→ Try it: Determine how many lines in these records hold "index". Only the number is wanted.

→ Material to process:
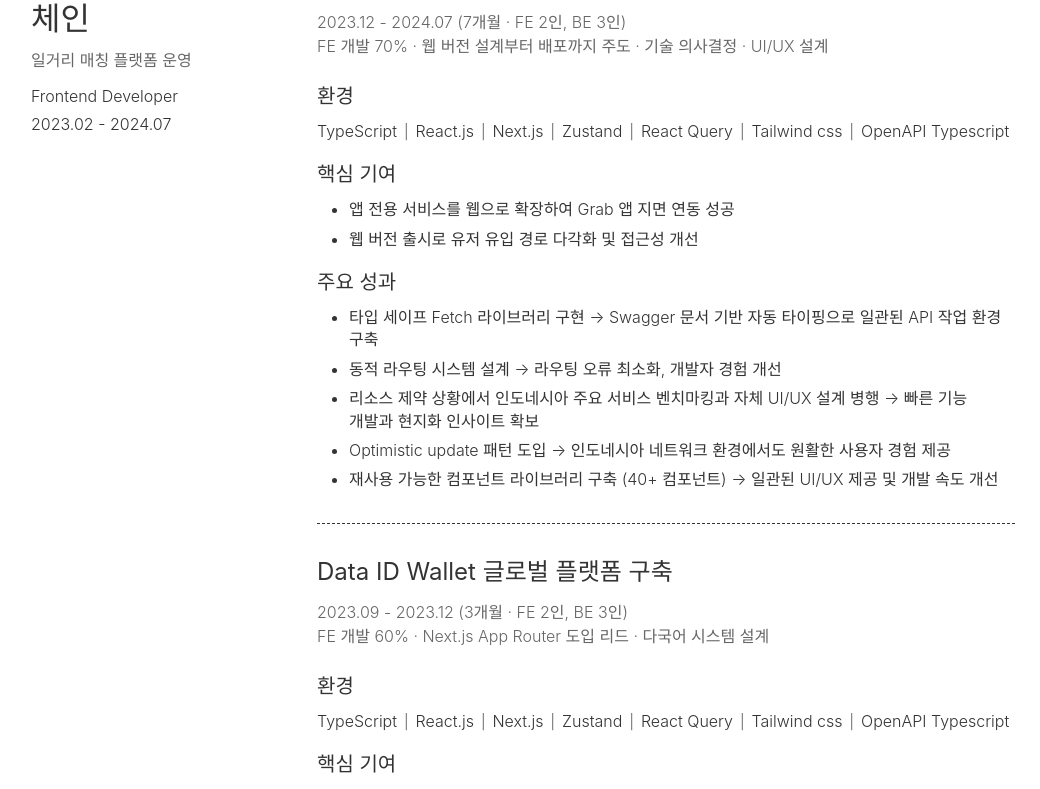
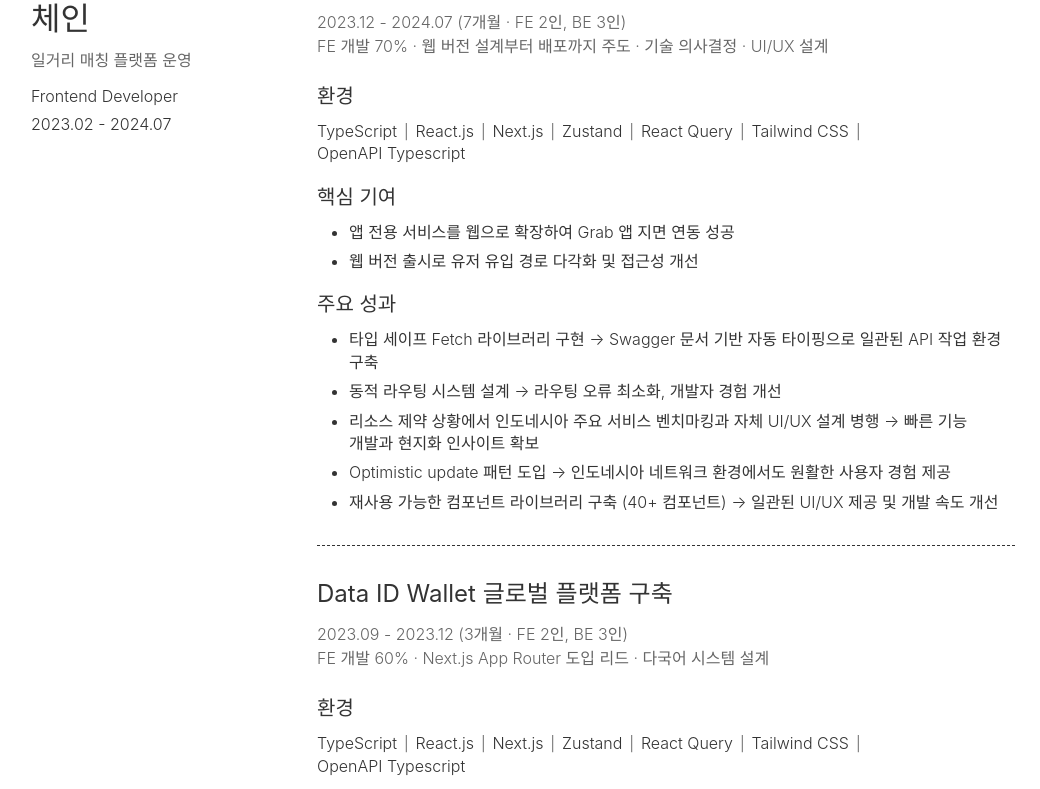
Before and after one commit to parkoon/about, a React (Vite) app: page / in a window 1280 px wide. Shown: the part 1309-2098 px from the top of the page, without its empty margins (117-1157 px from the left). Built offline with nearby package versions, Linux system fonts and the light colour scheme; a web font is replaced by a local one.

Commit message:
fix: 표현 수정

```diff
--- a/src/data/index.ts
+++ b/src/data/index.ts
@@ -118,7 +118,7 @@
           "Next.js",
           "Zustand",
           "React Query",
-          "Tailwind css",
+          "Tailwind CSS",
           "OpenAPI Typescript",
         ],
       },
@@ -149,7 +149,7 @@
           "Next.js",
           "Zustand",
           "React Query",
-          "Tailwind css",
+          "Tailwind CSS",
           "OpenAPI Typescript",
         ],
       },
@@ -176,7 +176,7 @@
           "Next.js",
           "Antd",
           "React Query",
-          "Tailwind css",
+          "Tailwind CSS",
           "OpenAPI Typescript",
         ],
       },
@@ -216,7 +216,7 @@
           "React.js",
           "Next.js",
           "React Query",
-          "Tailwind css",
+          "Tailwind CSS",
           "OpenAPI Typescript",
         ],
       },
@@ -245,7 +245,7 @@
           "Next.js",
           "Antd",
           "React Query",
-          "Tailwind css",
+          "Tailwind CSS",
           "OpenAPI Typescript",
         ],
       },
@@ -366,7 +366,7 @@
         spec: [
           "WebRTC",
           "HTML/CSS",
-          "Javascript",
+          "JavaScript",
           "React.js",
           "Node.js",
           "Socket.io",
@@ -389,7 +389,7 @@
           "다국어 콘텐츠 자동 생성 시스템 구축 → 20개국 언어 일괄 처리",
           "데모 앱 개발 → CES 2019 전시, 글로벌 마케팅 활용",
         ],
-        spec: ["WebOS", "HTML/CSS", "Javascript", "Enact.js"],
+        spec: ["WebOS", "HTML/CSS", "JavaScript", "Enact.js"],
       },
     ],
   },
```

→ Final answer: 2